Born in 1869 to the Dagiu ́people of Darfur in western Sudan, she was raised among a family of cattle and sheep herders until she was kidnapped (several years after her older sister suffered the same fate) by trans-Saharan slave-traders who mockingly named her Bakhita (meaning “fortunate or lucky one”). Over the course of her adolescence and early adulthood, Bakhita was sold to several enslavers, who treated her with varying degrees of cruelty and kindness, until she finally found a community of support among the religious of Italy. They assisted her in securing emancipation and supported her journey of religious formation. Bakhita spent the remainder of her life living in community among the people of Schio, Italy, serving as a cook and a doorkeeper at the convent.
Few of us in the United States know firsthand the horrors and degradation of slavery; however, we know its terrible legacies of structural, systemic racism, dehumanizing poverty, and environmental degradation. Much like Bakhita, we can at times feel powerless in the face of such forces, which seem immense and beyond our individual control. Although Bakhita had limited control over the what of her life, we can look to her as an example of courage, fortitude, and hope in shaping the how of our lives; that is, the infinitely creative ways in which we can respond to the Vincentian question, “What must be done?”
As you move through today, consider how you can respond to the personal, institutional, and societal injustices that we encounter in our daily life, work, and study. How can you, like Saint Josephine Bakhita, respond to the call for social and environmental justice in your life?
We invite you to contribute your brief response by sharing a thought, a quote, an image, or a combination of these to our communal reflection at our Bakhita Mission Monday Jamboard as a sign and symbol of hope and solidarity within our community.
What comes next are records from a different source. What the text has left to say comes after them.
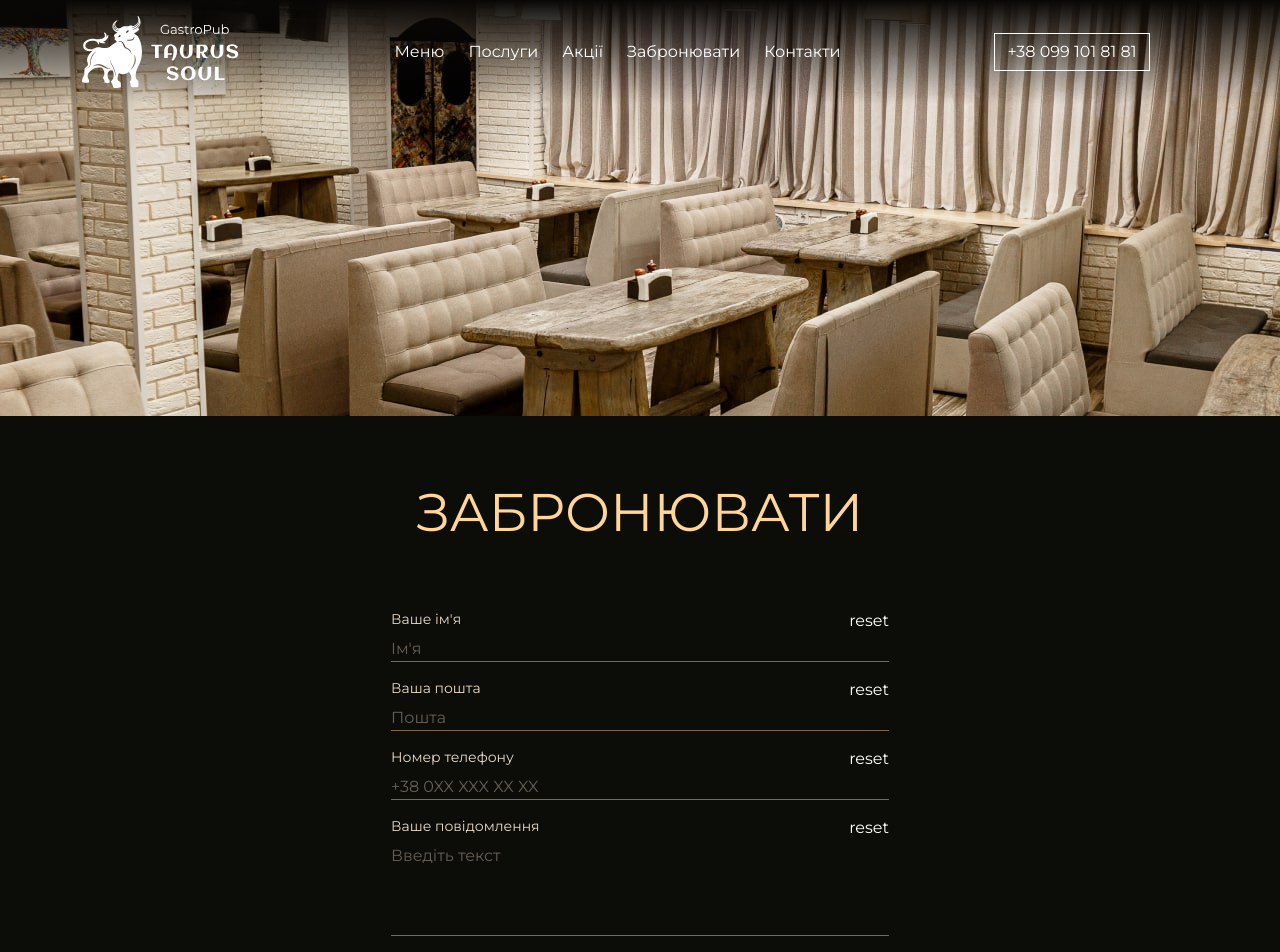
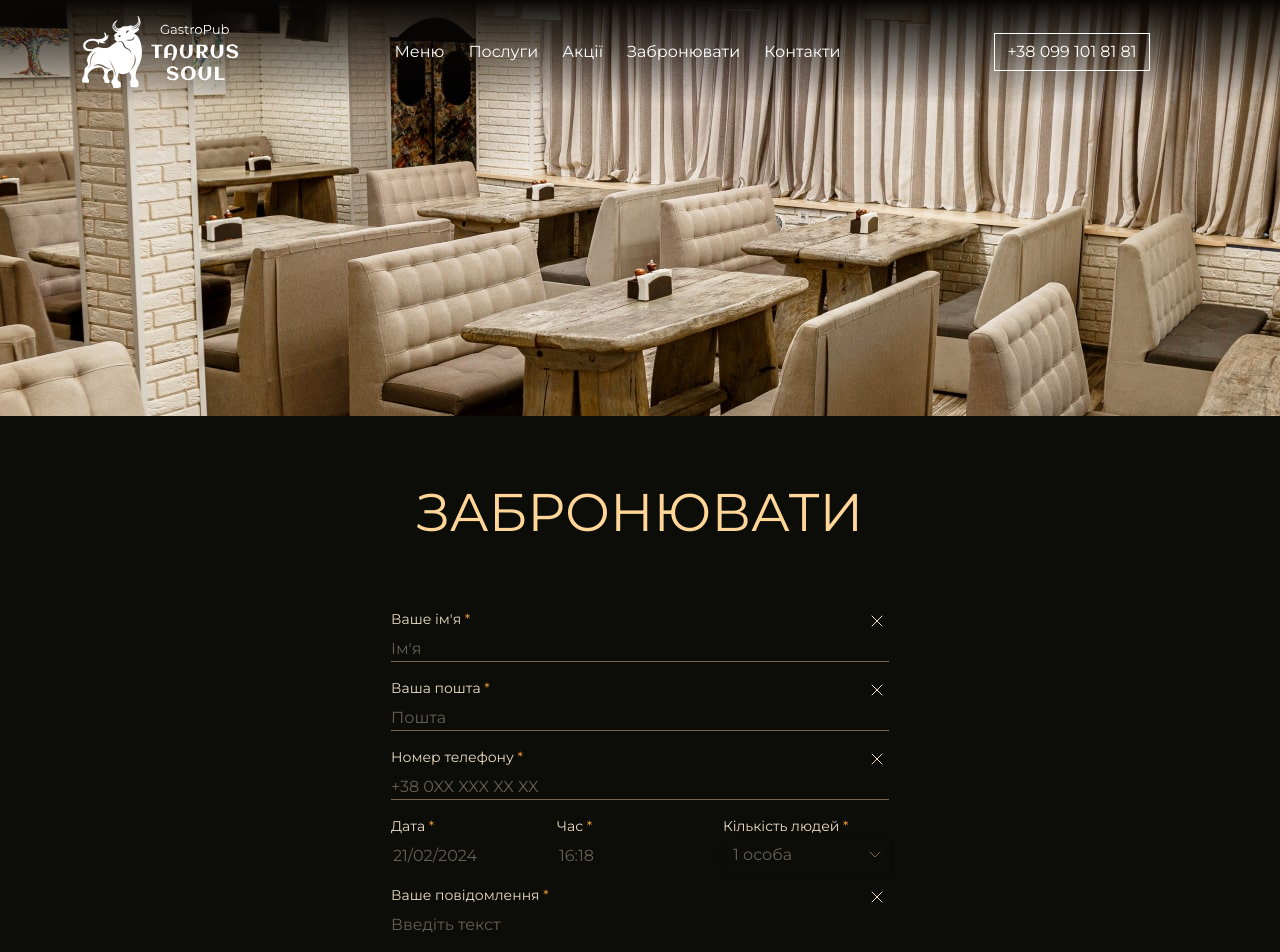
Before and after one commit to KiwiCodeSolution/TaurusClient, a React (Vite) app: page /reserve in a window 1280 px wide. Shown: the top 952 px of the page. Built offline with nearby package versions, Linux system fonts and the light colour scheme.

Commit message:
date, time, select

```diff
--- a/package.json
+++ b/package.json
@@ -12,16 +12,19 @@
     "preview": "vite preview"
   },
   "dependencies": {
+    "date-fns": "^3.3.1",
     "mobx": "^6.12.0",
     "mobx-react": "^9.1.0",
     "netlify-cli": "^17.16.2",
     "prop-types": "^15.8.1",
     "react": "^18.2.0",
+    "react-datepicker": "^6.1.0",
     "react-dom": "^18.2.0",
     "react-helmet": "^6.1.0",
     "react-helmet-async": "^2.0.4",
     "react-hook-form": "^7.50.1",
     "react-router-dom": "^6.22.0",
+    "react-select": "^5.8.0",
     "react-spinners": "^0.13.8"
   },
   "devDependencies": {
--- a/src/components/ReserveForm.jsx
+++ b/src/components/ReserveForm.jsx
@@ -1,5 +1,8 @@
 import { useForm, Controller } from "react-hook-form";
 import TextField from "./UI/form/TextField";
+import Button from "./UI/Button";
+import SelectField from "./UI/form/SelectField";
+import DateTimeField from "./UI/form/DateTimeField";
 
 const TEXT_FIELDS = [
   {
@@ -17,7 +20,7 @@ const TEXT_FIELDS = [
     label: "Ваша пошта",
     defaultValue: "",
     placeholder: "Пошта",
-    type: "input",
+    type: "email",
     style: "order-2",
   },
   {
@@ -36,8 +39,42 @@ const TEXT_FIELDS = [
     defaultValue: "",
     placeholder: "Введіть текст",
     type: "textarea",
-    style: "order-7",
+    style: "order-5",
   },
+];
+
+const DATE_TIME_FIELDS = [
+  {
+    id: "6",
+    name: "date",
+    label: "Дата",
+    defaultValue: "",
+    placeholder: "Оберіть дату",
+    type: "date",
+    style: "",
+  },
+  {
+    id: "7",
+    name: "time",
+    label: "Час",
+    defaultValue: "",
+    placeholder: "Оберіть час",
+    type: "time",
+    style: "",
+  },
+];
+
+const options = [
+  { value: "1", label: "1 особа" },
+  { value: "2", label: "2 особи" },
+  { value: "3", label: "3 особи" },
+  { value: "4", label: "4 особи" },
+  { value: "5", label: "5 осіб" },
+  { value: "6", label: "6 осіб" },
+  { value: "7", label: "7 осіб" },
+  { value: "8", label: "8 осіб" },
+  { value: "9", label: "9 осіб" },
+  { value: "10", label: "10 осіб" },
 ];
 
 const ReserveForm = () => {
@@ -47,7 +84,7 @@ const ReserveForm = () => {
     // reset,
     resetField,
     // setError,
-    // formState: { errors },
+    formState: { errors },
   } = useForm({
     mode: "onChange",
     defaultValues: {
@@ -55,6 +92,7 @@ const ReserveForm = () => {
       email: "",
       phone: "",
       message: "",
+      quantity: { value: "1", label: "1 особа" },
     },
   });
 
@@ -85,7 +123,7 @@ const ReserveForm = () => {
   };
 
   return (
-    <form onSubmit={handleSubmit(onSubmit)} className="w-[542px] h-fit px-[22px] flex flex-col gap-y-4 mx-auto">
+    <form onSubmit={handleSubmit(onSubmit)} className="w-[542px] h-fit px-[22px] flex flex-col gap-y-4 mb-16 mx-auto">
       {/* ------------------ inputs --------------- */}
 
       {TEXT_FIELDS.map(({ id, name, defaultValue, placeholder, type, style, label }) => (
@@ -102,23 +140,28 @@ const ReserveForm = () => {
         />
       ))}
 
+      <div className="w-full h-[53px] flex justify-between order-4">
         {/* ------------------ selects --------------- */}
-      {/* {SELECT_FIELD.map(({ id, name, placeholder, options, style }) => (
         <Controller
-            key={id}
-            name={name}
+          name="quantity"
           control={control}
           render={({ field }) => (
             <>
-                <SelectField {...field} options={options} isSearchable={true} placeholder={placeholder} style={style} />
+              <SelectField
+                {...field}
+                options={options}
+                isSearchable={true}
+                placeholder="Кількість осіб"
+                style={"order-6"}
+                label="Кількість людей"
+              />
               {errors.selectedOption && <p>{errors.selectedOption.message}</p>}
             </>
           )}
         />
-        ))} */}
 
         {/* ------------------ date & time --------------- */}
-      {/* {DATE_TIME_FIELDS.map(({ id, name, placeholder, style, type, label }) => (
+        {DATE_TIME_FIELDS.map(({ id, name, placeholder, style, type, label }) => (
           <DateTimeField
             name={name}
             control={control}
@@ -128,11 +171,12 @@ const ReserveForm = () => {
             type={type}
             label={label}
           />
-        ))} */}
+        ))}
+      </div>
 
-      <button className="order-10">
-        <p className="w-full text-center">надіслати</p>
-      </button>
+      <Button style={"orange"} btnClass="order-10 mt-10 text-center text-18 font-medium" type="submit">
+        Забронювати
+      </Button>
     </form>
   );
 };
--- a/src/components/UI/Button.jsx
+++ b/src/components/UI/Button.jsx
@@ -3,7 +3,7 @@ import PropTypes from "prop-types";
 const buttonsStyle = {
   transparent:
     "w-[156px] h-[38px] px-3 py-[6px] border border-base-white text-base text-base-white hover:border-base-yellow hover:text-base-yellow",
-  orange: "w-[150px] h-[38px] px-6 py-[6px] bg-base-orange text-lg text-base-back mx-auto hover:bg-base-yellow",
+  orange: "min-w-[150px] h-[38px] px-6 py-[6px] bg-base-orange text-lg text-base-back mx-auto hover:bg-base-yellow",
   round: "w-8 h-8 rounded-full border border-base-white  hover:border-base-yellow",
   count: "w-[71px] h-fill flex justify-center items-center",
 };
--- /dev/null
+++ b/src/components/UI/form/DateTimeField.jsx
@@ -0,0 +1,97 @@
+import { Controller } from "react-hook-form";
+import DatePicker from "react-datepicker";
+import "react-datepicker/dist/react-datepicker.css";
+import PropTypes from "prop-types";
+import { useState } from "react";
+import { ArrowDown } from "../../../icons/iconComponent";
+import { baseStyleLabel } from "./TextField";
+import { registerLocale, setDefaultLocale } from "react-datepicker";
+import uk from "date-fns/locale/uk";
+
+const DateTimeField = ({ name, control, placeholder, style, type, label }) => {
+  const [startDate, setStartDate] = useState(new Date());
+  const [iconComponent, setIconComponent] = useState(
+    <ArrowDown className="stroke-liteGray hover:stroke-lavender focus:stroke-lavender" />
+  );
+
+  const handleIconClick = () => {
+    // Toggle calendar visibility
+    setCalendarOpen(!isCalendarOpen);
+  };
+
+  registerLocale("uk", uk);
+  setDefaultLocale("uk");
+
+  const [isCalendarOpen, setCalendarOpen] = useState(false);
+
+  return (
+    <>
+      {type === "date" ? (
+        <Controller
+          name={name}
+          control={control}
+          render={({ field }) => (
+            <div className={`w-[118px] h-full flex flex-col gap-y-2 relative ${style}`}>
+              <label htmlFor={name} className={`${baseStyleLabel}`}>
+                {label} <span className="text-base-orange">*</span>
+              </label>
+              <DatePicker
+                {...field}
+                selected={startDate}
+                onChange={(date) => setStartDate(date)}
+                onClickOutside={handleIconClick}
+                placeholderText={placeholder}
+                locale="uk"
+                dateFormat="dd/MM/yyyy"
+                className="w-full rounded-md outline-none bg-base-back text-lite-yellow text-opacity-40 pl-[2px]"
+              />
+            </div>
+          )}
+        />
+      ) : (
+        <Controller
+          name={name}
+          control={control}
+          render={({ field }) => (
+            <div className={`w-[118px] h-full flex flex-col gap-y-2 relative ${style}`}>
+              <label htmlFor={name} className={`${baseStyleLabel}`}>
+                {label} <span className="text-base-orange">*</span>
+              </label>
+              <DatePicker
+                {...field}
+                selected={startDate}
+                locale="uk"
+                onChange={(date) => setStartDate(date)}
+                onFocus={() => {
+                  setIconComponent(<ArrowDown />);
+                }}
+                onBlur={() => {
+                  setIconComponent(<ArrowDown />);
+                }}
+                onClickOutside={handleIconClick}
+                showTimeSelect
+                showTimeSelectOnly
+                timeIntervals={30}
+                minTime={new Date(0, 0, 0, 10, 0)}
+                maxTime={new Date(0, 0, 0, 20, 0)}
+                dateFormat="H:mm"
+                className="w-full rounded-md outline-none bg-base-back text-lite-yellow text-opacity-40 pl-[2px]"
+              />
+            </div>
+          )}
+        />
+      )}
+    </>
+  );
+};
+
+DateTimeField.propTypes = {
+  control: PropTypes.object.isRequired,
+  name: PropTypes.string.isRequired,
+  placeholder: PropTypes.string.isRequired,
+  style: PropTypes.string,
+  type: PropTypes.string.isRequired,
+  label: PropTypes.string.isRequired,
+};
+
+export default DateTimeField;
--- /dev/null
+++ b/src/components/UI/form/SelectField.jsx
@@ -0,0 +1,103 @@
+/* eslint-disable react/prop-types */
+import { forwardRef, useState } from "react";
+import PropTypes from "prop-types";
+import Select, { components } from "react-select";
+import { baseStyleLabel } from "./TextField";
+import { ArrowDown } from "../../../icons/iconComponent";
+
+const SelectField = forwardRef(({ options, value, onChange, name, placeholder, style, label }, ref) => {
+  const [menuIsOpen, setMenuIsOpen] = useState(false);
+
+  const DropdownIndicator = (props) => {
+    return (
+      <components.DropdownIndicator {...props}>
+        <ArrowDown className={menuIsOpen && "rotate-180"} />
+      </components.DropdownIndicator>
+    );
+  };
+
+  const customStyles = {
+    control: (provided) => ({
+      ...provided,
+      backgroundColor: "#0C0C09",
+      overflow: "hidden",
+      outline: "none",
+      border: "0",
+      transition: "border-color 0.3s", // Додайте плавний перехід
+      "&:hover": {
+        borderColor: "#F7A033", // Змініть на бажаний колір бордера при ховері
+      },
+      borderRadius: "0.375rem",
+      boxShadow: "0 2px 4px rgba(0, 0, 0, 0.1)",
+    }),
+    menuList: (provided) => ({
+      ...provided,
+      // Приховуємо скроллбар для всіх браузерів
+      "::-webkit-scrollbar": {
+        display: "none",
+      },
+      scrollbarWidth: "none", // для Firefox
+      msOverflowStyle: "none", // для IE і Edge
+    }),
+    menu: (provided) => ({
+      ...provided,
+      backgroundColor: "#0C0C09", // Змініть розмір фону за необхідності
+    }),
+    option: (provided, state) => {
+      const isLastOption = options.indexOf(state.data) === options.length - 1;
+      return {
+        ...provided,
+        backgroundColor: state.isSelected ? "#7E664D" : "#0C0C09",
+        color: state.isSelected ? "#F7A033" : "#FFD698",
+        "&:hover": {
+          backgroundColor: "#FFD698",
+          color: "#0C0C09",
+        },
+        borderBottom: isLastOption ? "0px solid white" : "1px solid #7E664D",
+        borderColor: "#7E664D",
+      };
+    },
+    singleValue: (provided) => ({
+      ...provided,
+      color: "#ECDDC6",
+      opacity: 0.4, // змініть на бажаний колір тексту
+    }),
+  };
+
+  return (
+    <div className={`w-[166px] max-h-[53px] flex flex-col relative ${style}`}>
+      <label className={`${baseStyleLabel}`}>
+        {label} <span className="text-base-orange">*</span>
+      </label>
+      <Select
+        components={{ DropdownIndicator }}
+        ref={ref}
+        options={options}
+        value={value}
+        onChange={onChange}
+        isSearchable={true}
+        placeholder={placeholder}
+        styles={customStyles}
+        onMenuOpen={() => setMenuIsOpen(true)}
+        onMenuClose={() => setMenuIsOpen(false)}
+        menuIsOpen={menuIsOpen}
+        className={`select_persons ${style} p-0 `}
+        name={name}
+      />
+    </div>
+  );
+});
+
+SelectField.displayName = { name };
+
+SelectField.propTypes = {
+  options: PropTypes.array.isRequired,
+  value: PropTypes.object.isRequired,
+  onChange: PropTypes.func,
+  name: PropTypes.string.isRequired,
+  label: PropTypes.string.isRequired,
+  placeholder: PropTypes.string.isRequired,
+  style: PropTypes.string,
+};
+
+export default SelectField;
--- a/src/components/UI/form/TextField.jsx
+++ b/src/components/UI/form/TextField.jsx
@@ -1,10 +1,11 @@
 import { useController } from "react-hook-form";
 import PropTypes from "prop-types";
+import { Cross } from "../../../icons/iconComponent";
 // import { Cross } from "../../../icons/IconsComponents";
-const baseStyleInput =
+export const baseStyleInput =
   "border-b-[0.5px] border-base-brown bg-base-back placeholder:text-16 placeholder:text-lite-yellow placeholder:text-opacity-40 outline-none";
 
-const baseStyleLabel = "text-14 text-lite-yellow";
+export const baseStyleLabel = "text-14 text-lite-yellow";
 // const baseStyleError = 'text-pink text-xs text-right absolute -bottom-5 right-0';
 
 const TextField = ({ control, name, defaultValue, placeholder, onReset, type, style, label }) => {
@@ -17,26 +18,38 @@ const TextField = ({ control, name, defaultValue, placeholder, onReset, type, st
 
   return (
     <div className={`flex flex-col gap-y-2 ${style} relative`}>
-      <label className={`${baseStyleLabel}`}>{label}</label>
+      <label className={`${baseStyleLabel}`}>
+        {label} <span className="text-base-orange">*</span>
+      </label>
       {type === "input" ? (
-        <>
-          <input {...field} placeholder={placeholder} className={`${fieldState.error ? "" : ""} ${baseStyleInput}`} />
-        </>
+        <input
+          {...field}
+          placeholder={placeholder}
+          className={`${fieldState.error ? "" : ""} ${baseStyleInput}`}
+          name={name}
+        />
+      ) : type === "email" ? (
+        <input
+          {...field}
+          type="email"
+          placeholder={placeholder}
+          className={`${fieldState.error ? "" : ""} ${baseStyleInput}`}
+          name={name}
+        />
       ) : (
-        <>
         <textarea
           {...field}
           placeholder={placeholder}
           className={`h-[92px] ${style} ${fieldState.error ? "" : ""} ${baseStyleInput}`}
+          name={name}
           style={{
             resize: "none",
           }}
         />
-        </>
       )}
 
-      <button type="button" className="absolute right-0" onClick={() => onReset({ name })}>
-        {/* <Cross className={`${fieldState.error ? "stroke-pink" : "stroke-lavender"}`} /> */} reset
+      <button type="button" className="absolute right-0 form_button" onClick={() => onReset({ name })}>
+        <Cross className={"icon"} />
       </button>
       {fieldState.error && (
         <span className="absolute -bottom-3 left-0 text-red-600 italic">{fieldState.error.message}</span>
--- a/src/icons/iconComponent.jsx
+++ b/src/icons/iconComponent.jsx
@@ -106,21 +106,16 @@ export const ArrowUp = () => (
   </svg>
 );
 
-export const ArrowDown = () => (
-  <svg width="16" height="16" viewBox="0 0 16 16" fill="none" xmlns="http://www.w3.org/2000/svg" className="icon">
-    <g clipPath="url(#clip0_323_2568)">
-      <rect width="16" height="16" fill="white" fillOpacity="0.01" />
-      <path
-        fillRule="evenodd"
-        clipRule="evenodd"
-        d="M4.14645 6.14547C4.34171 5.95021 4.65829 5.95021 4.85355 6.14547L8 9.29192L11.1464 6.14547C11.3417 5.95021 11.6583 5.95021 11.8536 6.14547C12.0488 6.34073 12.0488 6.65731 11.8536 6.85258L8.42426 10.2819C8.18995 10.5162 7.81005 10.5162 7.57574 10.2819L4.14645 6.85258C3.95118 6.65731 3.95118 6.34073 4.14645 6.14547Z"
-      />
-    </g>
-    <defs>
-      <clipPath id="clip0_323_2568">
-        <rect width="16" height="16" />
-      </clipPath>
-    </defs>
+export const ArrowDown = ({ className }) => (
+  <svg
+    width="12"
+    height="7"
+    viewBox="0 0 12 7"
+    fill="none"
+    xmlns="http://www.w3.org/2000/svg"
+    className={`icon_down ${className}`}
+  >
+    <path d="M1 0.999999L6 6L11 1" strokeLinecap="round" strokeLinejoin="round" />
   </svg>
 );
 
@@ -189,7 +184,14 @@ export const Clock = ({ section }) => (
 );
 
 export const Cross = ({ className }) => (
-  <svg width="24" height="24" viewBox="0 0 24 24" fill="none" xmlns="http://www.w3.org/2000/svg" className={className}>
+  <svg
+    width="24"
+    height="24"
+    viewBox="0 0 24 24"
+    fill="none"
+    xmlns="http://www.w3.org/2000/svg"
+    className={`${className} cross`}
+  >
     <path d="M7 7L17 17M7 17L17 7" strokeLinecap="round" strokeLinejoin="round" />
   </svg>
 );
--- a/src/index.css
+++ b/src/index.css
@@ -104,11 +104,15 @@
   stroke: #fff;
 }
 
-.phoneContactList_button:hover .icon {
+.phoneContactList_link .icon {
   stroke: #ffd698;
 }
 
-.phoneContactList_link .icon {
+.cross {
+  stroke: #ecddc6;
+}
+
+.form_button:hover .cross {
   stroke: #ffd698;
 }
 
@@ -128,6 +132,14 @@
   fill: #ecddc6;
 }
 
+.icon_down {
+  stroke: #7e664d;
+}
+
+.select_persons:hover .icon_down {
+  stroke: #ffd698;
+}
+
 button:hover .icon-up {
   fill: #ffd698;
   stroke: #ffd698;
@@ -140,3 +152,17 @@ button:hover .icon-up {
 .contact_item:hover .contact_icon {
   fill: #ffd698;
 }
+
+.select_persons span {
+  width: 0;
+  height: 0;
+}
+
+.react-datepicker__header.react-datepicker__header--time.react-datepicker__header--time--only,
+.react-datepicker-time__header {
+  display: none;
+  width: 0;
+  height: 0;
+  position: absolute;
+  top: -100%;
+}
```
Also changed, not shown: 1 other file (tests, documents, lock files or other folders). Lines whose indentation alone changed are shown as unchanged.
Reflection by: Rubén Álvarez Silva, M.Ed. (He, Him, His), Associate Director for Just DePaul, Division of Mission and Ministry
Photo credit: Marcin Mazur at https://www.flickr.com/photos/catholicism/46346193904. Creative Commons License: https://creativecommons.org/licenses/by-nc-nd/2.0/.
 The following sources were used in writing this post: M. Shawn Copeland, “A Woman of Courage, Fortitude and Hope” in Holiness and the Feminine Spirit: The Art of Janet McKenzie, ed. Susan Perry (Maryknoll, NY: Orbis Books, 2009) available at https://www.ncronline.org/books/2021/06/woman-courage-fortitude-and-hope; and “St. Josephine Bakhita,” Catholic Online (website), accessed February 3, 2022, https://www.catholic.org/saints/saint.php?saint_id=5601.